Edit tracking data:
===

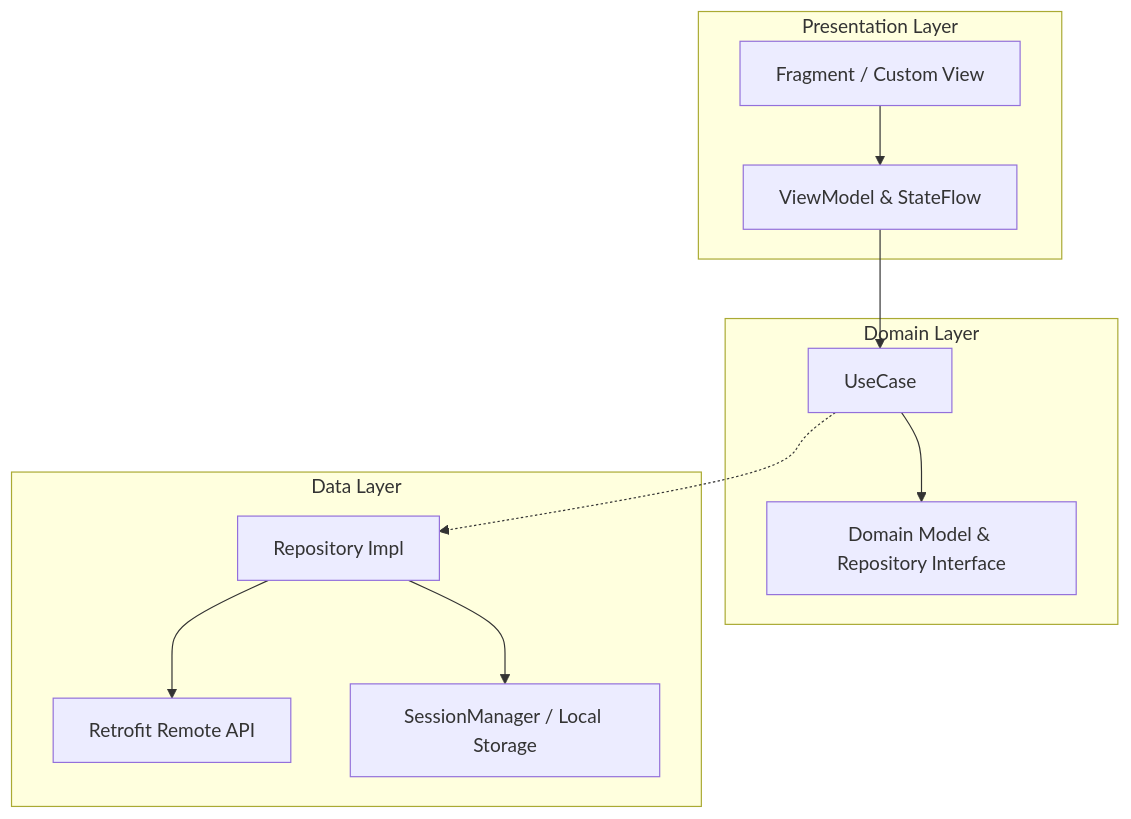
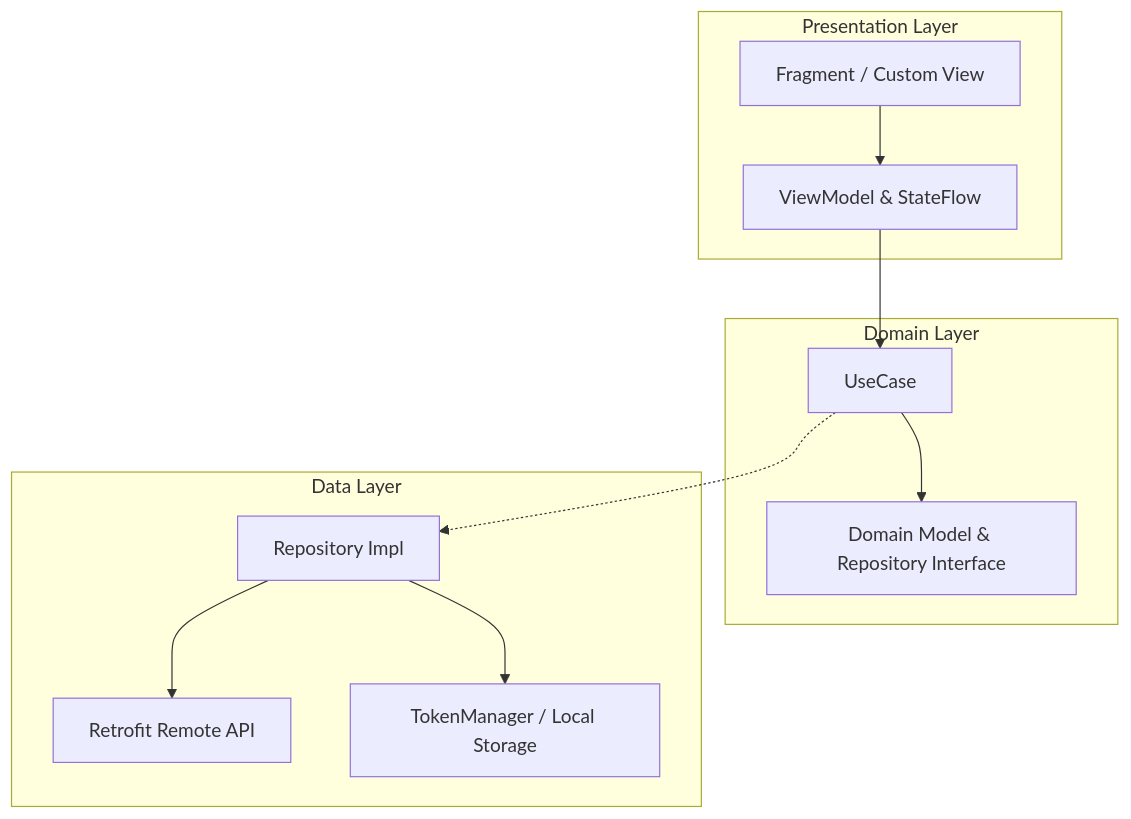
Before and after one commit to cdiff/flowdeskandroid: the diagram in README.md, drawn with Mermaid. The commit also changed other lines of this file and 11 other files, not shown here.

````diff
--- a/README.md
+++ b/README.md
@@ -66,17 +139,17 @@
 ```mermaid
 graph TD
     subgraph Presentation Layer
         UI[Fragment / Custom View] --> VM[ViewModel & StateFlow]
     end
 
     subgraph Domain Layer
         VM --> UC[UseCase]
         UC --> DM[Domain Model & Repository Interface]
     end
 
     subgraph Data Layer
         UC -.-> REPO[Repository Impl]
         REPO --> API[Retrofit Remote API]
-        REPO --> DB[SessionManager / Local Storage]
+        REPO --> DB[TokenManager / Local Storage]
     end
 ```
````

===

DIRECTIONS: For the data above, state how many of its lines contain the word "README", giving no other text.

ANSWER TO THE EXERCISE: 3